Coutured and made up to seem a younger, taller, lither Davis, Neal reads her early lines with a castrating wit, accompanied by the flinging of an eyebrow for emphasis. Even when lounging in a chaise, she has the animal attentiveness of a cougar stalking her prey. As the dominant Dominique, she begins her relationship with Roark by slashing his face with her riding crop. Soon she is surrendering to his defiance: beating her fists against his chest before locking him in a desperate kiss, twice crumbling to the floor in his presence, begging him to marry her, saying, "I'll cook, I'll wash your clothes, I'll scrub the floor" before he walks out, the stubborn Objectivist icon. So often in Hollywood's post-war dramas, strong women had to crumble in the arms or at the feet of stronger men; their intelligence was seen to mask a neurosis that, to be cured, needed men as their Svengalis. The wonder is that Neal's precocious craft makes Dominique a creature as plausible as she is passionate.
Or, perhaps, no wonder, since Neal was giving the camera a glimpse at her own volcanic feelings. On the set, she had fallen hard for the married Cooper, a quarter-century her senior. "I loved him," she told Osborne in 2004. "I thought he was the most ravishingly beautiful man I had ever seen. And I still think so." She and Cooper had an affair no less intense than the one in The Fountainhead; and Cooper, like Roark, called all the shots. He refused to leave his wife. (His daughter Maria, believing Neal had stolen her father, spat at her. The two women were reconciled much later.) And according to Stephen Michael Shearer's biography, Patricia Neal: An Unquiet Life, Neal became pregnant by Cooper but underwent an abortion at his insistence. Yet, she said, he remained one of the two great loves of her life.
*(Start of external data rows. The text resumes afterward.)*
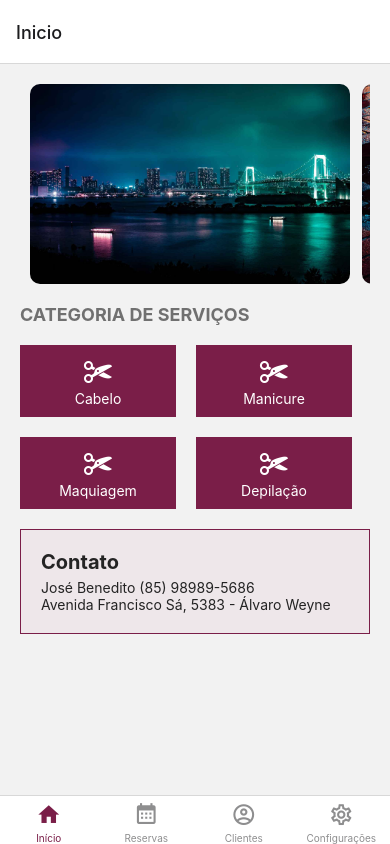
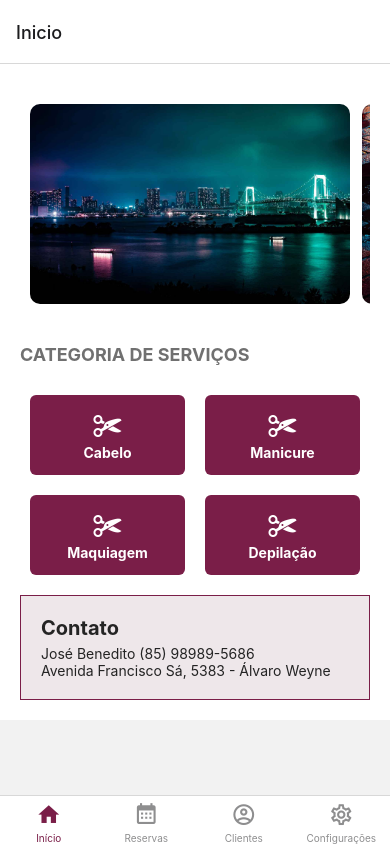
Before and after one commit to demetriuscaminha/alexstudio, a React Native app: screen /Principal in a window 390 px wide. Built offline with nearby package versions, Linux system fonts and the light colour scheme.

Commit message:
Ajustes login

```diff
--- a/App.js
+++ b/App.js
@@ -16,8 +16,8 @@ const Stack = createStackNavigator();
 function MyStack() {
   return (
     <Stack.Navigator>
+      <Stack.Screen name="Login" component={Login} />
       <Stack.Screen name="Home" component={Home} options={{headerShown: false}}/>
-      <Stack.Screen name="Login" component={Login} />
       <Stack.Screen name="EsqueceuSenha" component={EsqueceuSenha} />
       <Stack.Screen name="Cadastro" component={Cadastro} />
       <Stack.Screen name="Principal" component={Principal} options={{headerShown: false}}/>
--- a/src/screens/Cadastro.js
+++ b/src/screens/Cadastro.js
@@ -1,9 +1,17 @@
-import React from 'react'
+import React, { useState } from 'react';
 import { Button, Input, Text } from 'react-native-elements'
-import { View } from 'react-native'
+import { TouchableOpacity, View } from 'react-native'
 import styles from '../styles/styles'
 
-export default function Cadastro() {
+export default function Cadastro({ navigation }) {
+
+  const [nome, setNome] = useState('');
+  const [cpf, setCPF] = useState('');
+  const [apelido, setApelido] = useState('');
+  const [telefone, setTelefone] = useState('');
+  const [dataNasc, setDataNasc] = useState('');
+  const [email, setEmail] = useState('');
+  const [password, setPassword] = useState('');
 
   const mainPage = () => {
     navigation.navigate("Principal")
@@ -14,44 +22,36 @@ export default function Cadastro() {
       <Text>Logo</Text>
       <Input
         placeholder="Nome Completo"
-        onChangeText={value => setCNaome(value)}
-        secureTextEntry={true}
-      />
+        onChangeText={value => setNome(value)}
+        />
       <Input
         placeholder="CPF"
         onChangeText={value => setCPF(value)}
-        secureTextEntry={true}
       />
       <Input
         placeholder="Apelido"
         onChangeText={value => setApelido(value)}
-        secureTextEntry={true}
       />
       <Input
         placeholder="Telefone"
         onChangeText={value => setTelefone(value)}
-        secureTextEntry={true}
       />
       <Input
         placeholder="Data de Nascimento"
         onChangeText={value => setDataNasc(value)}
-        secureTextEntry={true}
       />
       <Input
         placeholder="E-mail"
         onChangeText={value => setEmail(value)}
-        secureTextEntry={true}
       />
       <Input
         placeholder="Senha"
         onChangeText={value => setPassword(value)}
         secureTextEntry={true}
       />
-      <Button
-        title="Salvar"
-        buttonStyle={{width: '100%'}}
-        onPress={() => mainPage()}
-      />
+      <TouchableOpacity onPress={() => mainPage()} style={styles.buttonTouch}>
+        <Text style={styles.buttonTouchText}>Salvar Cadastro</Text>
+      </TouchableOpacity>
     </View>
   )
 }
--- a/src/screens/Inicio.js
+++ b/src/screens/Inicio.js
@@ -2,6 +2,7 @@ import React from 'react';
 import { View, Image, FlatList, StyleSheet, Dimensions, TouchableOpacity } from 'react-native';
 import { Text } from 'react-native-elements';
 import Ionicons from '@expo/vector-icons/Ionicons';
+import styles from '../styles/styles';
 
 
 const carouselData = [
@@ -14,9 +15,11 @@ const carouselData = [
 
 const renderItem = ({ item }) => {
   return (
-    <View style={styles.grid}>
-      <View style={styles.carouselItem}>
-        <Image source={item.image} style={styles.image} />
+    <View style={styles.container}>
+      <View style={styles.grid}>
+        <View style={styles.carouselItem}>
+          <Image source={item.image} style={styles.carouselImage} />
+        </View>
       </View>
     </View>
   );
@@ -44,29 +47,33 @@ export default function Inicio({navigation}) {
         showsHorizontalScrollIndicator={false}
       />
 
-      <View style={{paddingVertical: 20}}>
+      <View style={{marginTop: 20}}>
           <Text style={{fontSize: 18, fontWeight: 'bold', color:'#707070'}}>CATEGORIA DE SERVIÇOS</Text>
       </View>
 
-      <View>
-        <View style={styles.row}>
-          <TouchableOpacity style={styles.button} onPress={() => ServicoCabelo()}>
+      <View style={styles.grid}>
+        <View style={styles.grid2x2}>
+          <TouchableOpacity style={[styles.button, {height: 80, marginHorizontal:10, marginVertical: 10}]} onPress={() => ServicoCabelo()}>
             <Ionicons name="cut" size={32} color="white" />
-            <Text style={styles.buttonText}>Cabelo</Text>
-          </TouchableOpacity>
-          <TouchableOpacity style={styles.button} onPress={actioBtn}>
-            <Ionicons name="cut" size={32} color="white" />
-            <Text style={styles.buttonText}>Manicure</Text>
+            <Text style={styles.buttonTouchText}>Cabelo</Text>
           </TouchableOpacity>
         </View>
-        <View style={styles.row}>
-          <TouchableOpacity style={styles.button} onPress={actioBtn}>
+        <View style={styles.grid2x2}>
+          <TouchableOpacity style={[styles.button, {height: 80, marginHorizontal:10}]} onPress={actioBtn}>
             <Ionicons name="cut" size={32} color="white" />
-            <Text style={styles.buttonText}>Maquiagem</Text>
+            <Text style={styles.buttonTouchText}>Manicure</Text>
           </TouchableOpacity>
-          <TouchableOpacity style={styles.button} onPress={actioBtn}>
+        </View>
+        <View style={styles.grid2x2}>
+          <TouchableOpacity style={[styles.button, {height: 80, marginHorizontal:10}]} onPress={actioBtn}>
             <Ionicons name="cut" size={32} color="white" />
-            <Text style={styles.buttonText}>Depilação</Text>
+            <Text style={styles.buttonTouchText}>Maquiagem</Text>
+          </TouchableOpacity>
+        </View>
+        <View style={styles.grid2x2}>
+          <TouchableOpacity style={[styles.button, {height: 80, marginHorizontal:10}]} onPress={actioBtn}>
+            <Ionicons name="cut" size={32} color="white" />
+            <Text style={styles.buttonTouchText}>Depilação</Text>
           </TouchableOpacity>
         </View>
       </View>
@@ -79,53 +86,3 @@ export default function Inicio({navigation}) {
     </View>
   );
 };
-
-const styles = StyleSheet.create({
-    container: {
-      flex: 1,
-      padding: 20
-    },
-    content: {
-      padding: 20
-    },
-    carouselItem: {
-      width: Dimensions.get('window').width * 0.8,
-      height: 200,
-      marginHorizontal: 10,
-    },
-    image: {
-      flex: 1,
-      resizeMode: 'cover',
-      height: 200,
-      width: 320,
-      borderRadius: 10,
-    },
-    row: {
-        flexDirection: 'row',
-        marginBottom: 20,
-        width: Dimensions.get('window').width,
-    },
-    button: {
-      width: Dimensions.get('window').width * 0.4,
-      backgroundColor: '#7A1E48',
-      marginRight: 20,
-      flexDirection: 'column',
-      alignItems: 'center',
-      padding: 10,
-    },
-    buttonText: {
-      color: 'white'
-    },
-    badge: {
-      backgroundColor: '#EEE7EA',
-      borderColor: '#7A1E48',
-      borderStyle: 'solid',
-      borderWidth: 1,
-      padding: 20
-    },
-    titleBadge: {
-      fontSize: 20,
-      fontWeight: 'bold',
-      marginBottom: 5
-    }
-});
--- a/src/screens/Login.js
+++ b/src/screens/Login.js
@@ -1,9 +1,12 @@
-import React from 'react'
-import { Button, Input, Text } from 'react-native-elements'
-import { Dimensions, StyleSheet, TouchableOpacity, View } from 'react-native'
+import React, { useState } from 'react';
+import { Input, Text } from 'react-native-elements'
+import { TouchableOpacity, View } from 'react-native'
 import styles from '../styles/styles';
 
 export default function Login({navigation}) {
+
+  const [email, setEmail] = useState('');
+  const [password, setPassword] = useState('');
 
   const cadastrar = () => {
     navigation.navigate("Cadastro")
@@ -18,13 +21,7 @@ export default function Login({navigation}) {
   return (
     <View style={styles.container}>
       <Text>Logo</Text>
-      <Text>
-        Entre com Login e Senha ou{' '}
-        <TouchableOpacity onPress={cadastrar}>
-          <Text>Registre-se</Text>
-        </TouchableOpacity>{' '}
-        .
-      </Text>
+
       <View style={styles.content}>
         <Input
           placeholder="E-mail"
@@ -35,15 +32,19 @@ export default function Login({navigation}) {
         />
         <Input
           placeholder="Sua Senha"
-          rightIcon={{ type: 'font-awesome', name: 'lock', size: 18 }}
+          leftIcon={{ type: 'font-awesome', name: 'lock', size: 19 }}
+          rightIcon={{ type: 'font-awesome', name: 'eye', size: 19 }}
           onChangeText={value => setPassword(value)}
           secureTextEntry={true}
         />
-        <TouchableOpacity onPress={esqueceu} style={{marginBottom:20,}}>
-          <Text>Esqueceu a senha?</Text>
+        <TouchableOpacity onPress={() => mainPage()} style={[styles.buttonTouch, { marginBottom: 15 }]}>
+          <Text style={styles.buttonTouchText}>ENTRAR</Text>
         </TouchableOpacity>
-        <TouchableOpacity onPress={() => mainPage()} style={styles.buttonTouch}>
-          <Text style={styles.buttonTouchText}>ACESSAR</Text>
+        <TouchableOpacity onPress={esqueceu}  style={styles.buttonTouch}>
+          <Text style={styles.buttonTouchText}>ESQUECI MINHA SENHA</Text>
+        </TouchableOpacity>
+        <TouchableOpacity onPress={cadastrar} style={{alignItems: 'center', marginTop: 15}}>
+          <Text>INSCREVA-SE</Text>
         </TouchableOpacity>
       </View>
     </View>
--- a/src/styles/styles.js
+++ b/src/styles/styles.js
@@ -19,9 +19,22 @@ const styles = StyleSheet.create({
       backgroundColor: mainColor,
     },
     row: {
+      width: windowWidth,
       flexDirection: 'row',
       alignItems: 'center',
       gap: 10
+    },
+    carouselItem: {
+      width: Dimensions.get('window').width * 0.8,
+      height: 200,
+      marginHorizontal: 10,
+    },
+    carouselImage: {
+      flex: 1,
+      resizeMode: 'cover',
+      height: 200,
+      width: 320,
+      borderRadius: 10,
     },
     column: {
       flexDirection: 'column',
@@ -41,10 +54,20 @@ const styles = StyleSheet.create({
       padding: 20,
       justifyContent: 'space-between',
     },
+    grid: {
+      flexDirection: 'row',
+      flexWrap: 'wrap',
+      marginVertical: 20,
+    },
+    grid2x2: {
+      width: '50%',
+    },
     button: {
-        width: windowWidth*0.8,
         marginTop: 10,
         backgroundColor: '#7A1E48',
+        justifyContent: 'center',
+        alignItems: 'center',
+        borderRadius:6
     },
     addButtonView: {
       justifyContent: 'flex-end',
@@ -148,6 +171,18 @@ const styles = StyleSheet.create({
       fontWeight: "bold",
       textAlign: "center",
     },
+    badge: {
+      backgroundColor: '#EEE7EA',
+      borderColor: '#7A1E48',
+      borderStyle: 'solid',
+      borderWidth: 1,
+      padding: 20
+    },
+    titleBadge: {
+      fontSize: 20,
+      fontWeight: 'bold',
+      marginBottom: 5
+    }
 });
 
 export default styles
```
The Fountainhead remained a bold statement of Cooper and Neal's forbidden love.
Released from her Warner Bros. contract in 1951, Neal went to 20th Century Fox, where, in The Day the Earth Stood Still, she got to utter the immortal extraterrestrial phrase, "Klaatu Barada Nikto" and co-star with Michael Rennie in one of the first human-alien love stories. But what should have been her prime movie decade was mostly a wash; her one significant mid-'50s role was for director Elia Kazan, as the cynical reporter monitoring the rise of a television despot (Andy Griffith) in Budd Schulberg's A Face in the Crowd.
At that time, Neal had other priorities. While starring on Broadway in a 1952 revival of Hellman's The Children's Hour, she attended a party given by the playwright. There she met the Anglo-Norwegian writer Roald Dahl, just making his name as the author of devilishly clever short stories (and later renowned for the children's books James and the Giant Peach, Charlie and the Chocolate Factory, Fantastic Mr. Fox, Matilda and The Witches). As her dinner-table mate, he annoyed her by ignoring her, and a few days later she turned down his request for a date. But he pursued and married her; eventually they had five children, and stayed together for 30 years, until Dahl confessed to a long-term adulterous affection and Neal said goodbye.